Image comparison data:
###
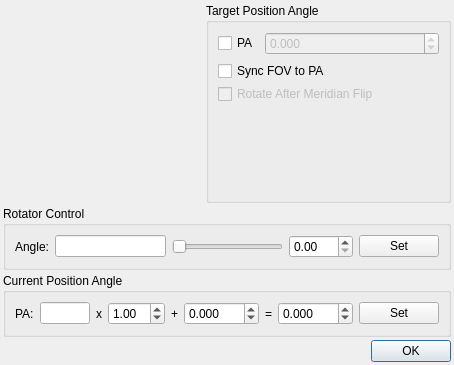
This is kstars/ekos/capture/rotatorsettings.ui in KDE/kstars as Qt 5 draws it before an edit. The edited form follows.
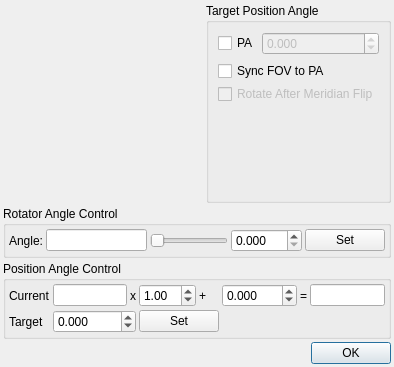
This is the edited form. Custom widgets are drawn as their Qt base class.

Commit message: Various fixes for rotation control

What changed in the file:
```diff
--- a/kstars/ekos/capture/rotatorsettings.ui
+++ b/kstars/ekos/capture/rotatorsettings.ui
@@ -6,14 +6,17 @@
    <rect>
     <x>0</x>
     <y>0</y>
-    <width>443</width>
-    <height>345</height>
+    <width>382</width>
+    <height>357</height>
    </rect>
   </property>
   <property name="windowTitle">
    <string>Rotator Settings</string>
   </property>
-  <layout class="QGridLayout" name="gridLayout_3">
+  <layout class="QVBoxLayout" name="verticalLayout_4">
+   <property name="spacing">
+    <number>3</number>
+   </property>
    <property name="leftMargin">
     <number>3</number>
    </property>
@@ -26,10 +29,12 @@
    <property name="bottomMargin">
     <number>3</number>
    </property>
+   <item>
+    <layout class="QHBoxLayout" name="horizontalLayout_4">
    <property name="spacing">
     <number>3</number>
    </property>
-   <item row="0" column="0">
+     <item>
     <widget class="QRoundProgressBar" name="rotatorGauge" native="true">
      <property name="enabled">
       <bool>false</bool>
@@ -65,14 +70,17 @@
      </layout>
     </widget>
    </item>
-   <item row="0" column="1">
-    <widget class="QGroupBox" name="groupBox_3">
+     <item>
+      <widget class="QGroupBox" name="targetPAGroup">
      <property name="title">
       <string>Target Position Angle</string>
      </property>
      <layout class="QVBoxLayout" name="verticalLayout_2">
       <item>
        <layout class="QHBoxLayout" name="horizontalLayout_2">
+          <property name="spacing">
+           <number>3</number>
+          </property>
         <item>
          <widget class="QCheckBox" name="enforceRotationCheck">
           <property name="toolTip">
@@ -156,12 +164,29 @@
      </layout>
     </widget>
    </item>
-   <item row="1" column="0" colspan="2">
-    <widget class="QGroupBox" name="groupBox">
+    </layout>
+   </item>
+   <item>
+    <widget class="QGroupBox" name="rotatorControlGroup">
      <property name="title">
-      <string>Rotator Control</string>
+      <string>Rotator Angle Control</string>
      </property>
      <layout class="QGridLayout" name="gridLayout_2">
+      <property name="leftMargin">
+       <number>3</number>
+      </property>
+      <property name="topMargin">
+       <number>3</number>
+      </property>
+      <property name="rightMargin">
+       <number>3</number>
+      </property>
+      <property name="bottomMargin">
+       <number>3</number>
+      </property>
+      <property name="spacing">
+       <number>3</number>
+      </property>
       <item row="0" column="2">
        <widget class="QSlider" name="angleSlider">
         <property name="maximum">
@@ -177,6 +202,9 @@
       </item>
       <item row="0" column="3">
        <widget class="QDoubleSpinBox" name="angleSpin">
+        <property name="decimals">
+         <number>3</number>
+        </property>
         <property name="maximum">
          <double>360.000000000000000</double>
         </property>
@@ -209,15 +237,60 @@
      </layout>
     </widget>
    </item>
-   <item row="2" column="0" colspan="2">
-    <widget class="QGroupBox" name="groupBox_2">
+   <item>
+    <widget class="QGroupBox" name="currentPAGroup">
      <property name="toolTip">
-      <string>&lt;html&gt;&lt;head/&gt;&lt;body&gt;&lt;p&gt;Position Angle (PA) is defined as degrees E of N. Zero degrees indicate frame &lt;span style=&quot; font-weight:600;&quot;&gt;UP&lt;/span&gt; points directly toward the celestial pole. 90 degrees indicate frame &lt;span style=&quot; font-weight:600;&quot;&gt;UP&lt;/span&gt; points 90 degrees clockwise with respect to the celestial pole.&lt;/p&gt;&lt;p&gt;&lt;br/&gt;&lt;/p&gt;&lt;p&gt;PA is calculated from raw rotator angle plus modifiers to match the rotation angle as measured by astrometry. Enter the modifiers manually or solve an image in the Align Module to generate them automatically.&lt;/p&gt;&lt;/body&gt;&lt;/html&gt;</string>
+      <string>&lt;html&gt;&lt;head/&gt;&lt;body&gt;&lt;p&gt;Position Angle (PA) is defined as degrees E of N. Zero degrees indicate frame &lt;span style=&quot; font-weight:600;&quot;&gt;UP&lt;/span&gt; points directly toward the celestial pole. 90 degrees indicate frame &lt;span style=&quot; font-weight:600;&quot;&gt;UP&lt;/span&gt; points 90 degrees counter-clockwise with respect to the celestial pole.&lt;/p&gt;&lt;p&gt;PA is calculated from raw rotator angle plus modifiers to match the rotation angle as measured by astrometry. Enter the modifiers manually or solve an image in the Align Module to generate them automatically.&lt;/p&gt;&lt;/body&gt;&lt;/html&gt;</string>
      </property>
      <property name="title">
-      <string>Current Position Angle</string>
+      <string>Position Angle Control</string>
      </property>
      <layout class="QGridLayout" name="gridLayout">
+      <property name="leftMargin">
+       <number>3</number>
+      </property>
+      <property name="topMargin">
+       <number>3</number>
+      </property>
+      <property name="rightMargin">
+       <number>3</number>
+      </property>
+      <property name="bottomMargin">
+       <number>3</number>
+      </property>
+      <property name="spacing">
+       <number>3</number>
+      </property>
+      <item row="0" column="0">
+       <widget class="QLabel" name="label_6">
+        <property name="text">
+         <string>Current</string>
+        </property>
+       </widget>
+      </item>
+      <item row="0" column="1">
+       <widget class="QLineEdit" name="rawAngle">
+        <property name="minimumSize">
+         <size>
+          <width>50</width>
+          <height>0</height>
+         </size>
+        </property>
+        <property name="toolTip">
+         <string>Rotator Angle</string>
+        </property>
+        <property name="readOnly">
+         <bool>true</bool>
+        </property>
+       </widget>
+      </item>
+      <item row="0" column="2">
+       <widget class="QLabel" name="label_3">
+        <property name="text">
+         <string>x</string>
+        </property>
+       </widget>
+      </item>
       <item row="0" column="3">
        <widget class="QDoubleSpinBox" name="PAMulSpin">
         <property name="toolTip">
@@ -234,13 +307,6 @@
         </property>
        </widget>
       </item>
-      <item row="0" column="8">
-       <widget class="QPushButton" name="setPAB">
-        <property name="text">
-         <string>Set</string>
-        </property>
-       </widget>
-      </item>
       <item row="0" column="4">
        <widget class="QLabel" name="label_4">
         <property name="text">
@@ -248,62 +314,6 @@
         </property>
        </widget>
       </item>
-      <item row="0" column="7">
-       <widget class="QDoubleSpinBox" name="PASpin">
-        <property name="toolTip">
-         <string>Position Angle</string>
-        </property>
-        <property name="decimals">
-         <number>3</number>
-        </property>
-        <property name="minimum">
-         <double>-180.000000000000000</double>
-        </property>
-        <property name="maximum">
-         <double>180.000000000000000</double>
-        </property>
-        <property name="singleStep">
-         <double>1.000000000000000</double>
-        </property>
-       </widget>
-      </item>
-      <item row="0" column="0">
-       <widget class="QLabel" name="label_6">
-        <property name="text">
-         <string>PA:</string>
-        </property>
-       </widget>
-      </item>
-      <item row="0" column="2">
-       <widget class="QLabel" name="label_3">
-        <property name="text">
-         <string>x</string>
-        </property>
-       </widget>
-      </item>
-      <item row="0" column="1">
-       <widget class="QLineEdit" name="rawAngle">
-        <property name="minimumSize">
-         <size>
-          <width>50</width>
-          <height>0</height>
-         </size>
-        </property>
-        <property name="toolTip">
-         <string>Rotator Angle</string>
-        </property>
-        <property name="readOnly">
-         <bool>true</bool>
-        </property>
-       </widget>
-      </item>
-      <item row="0" column="6">
-       <widget class="QLabel" name="label_7">
-        <property name="text">
-         <string>=</string>
-        </property>
-       </widget>
-      </item>
       <item row="0" column="5">
        <widget class="QDoubleSpinBox" name="PAOffsetSpin">
         <property name="toolTip">
@@ -323,10 +333,66 @@
         </property>
        </widget>
       </item>
+      <item row="0" column="6">
+       <widget class="QLabel" name="label_7">
+        <property name="text">
+         <string>=</string>
+        </property>
+       </widget>
+      </item>
+      <item row="0" column="7">
+       <widget class="QLineEdit" name="PAOut">
+        <property name="minimumSize">
+         <size>
+          <width>50</width>
+          <height>0</height>
+         </size>
+        </property>
+        <property name="toolTip">
+         <string>Rotator Angle</string>
+        </property>
+        <property name="readOnly">
+         <bool>true</bool>
+        </property>
+       </widget>
+      </item>
+      <item row="1" column="0">
+       <widget class="QLabel" name="label_8">
+        <property name="text">
+         <string>Target</string>
+        </property>
+       </widget>
+      </item>
+      <item row="1" column="1" colspan="2">
+       <widget class="QDoubleSpinBox" name="PASpin">
+        <property name="toolTip">
+         <string>Position Angle</string>
+        </property>
+        <property name="decimals">
+         <number>3</number>
+        </property>
+        <property name="minimum">
+         <double>-180.000000000000000</double>
+        </property>
+        <property name="maximum">
+         <double>180.000000000000000</double>
+        </property>
+        <property name="singleStep">
+         <double>1.000000000000000</double>
+        </property>
+       </widget>
+      </item>
+      <item row="1" column="3" colspan="2">
+       <widget class="QPushButton" name="setPAB">
+        <property name="text">
+         <string>Set</string>
+        </property>
+       </widget>
+      </item>
      </layout>
     </widget>
    </item>
-   <item row="3" column="1">
+   <item>
     <widget class="QDialogButtonBox" name="buttonBox">
      <property name="orientation">
       <enum>Qt::Horizontal</enum>
```
Lines whose indentation alone changed are shown as unchanged. The commit also changes 3 other files.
###
### What is expected:
From the records above, report the count of lines containing "QGroupBox" and nothing more.

### Finished task:
6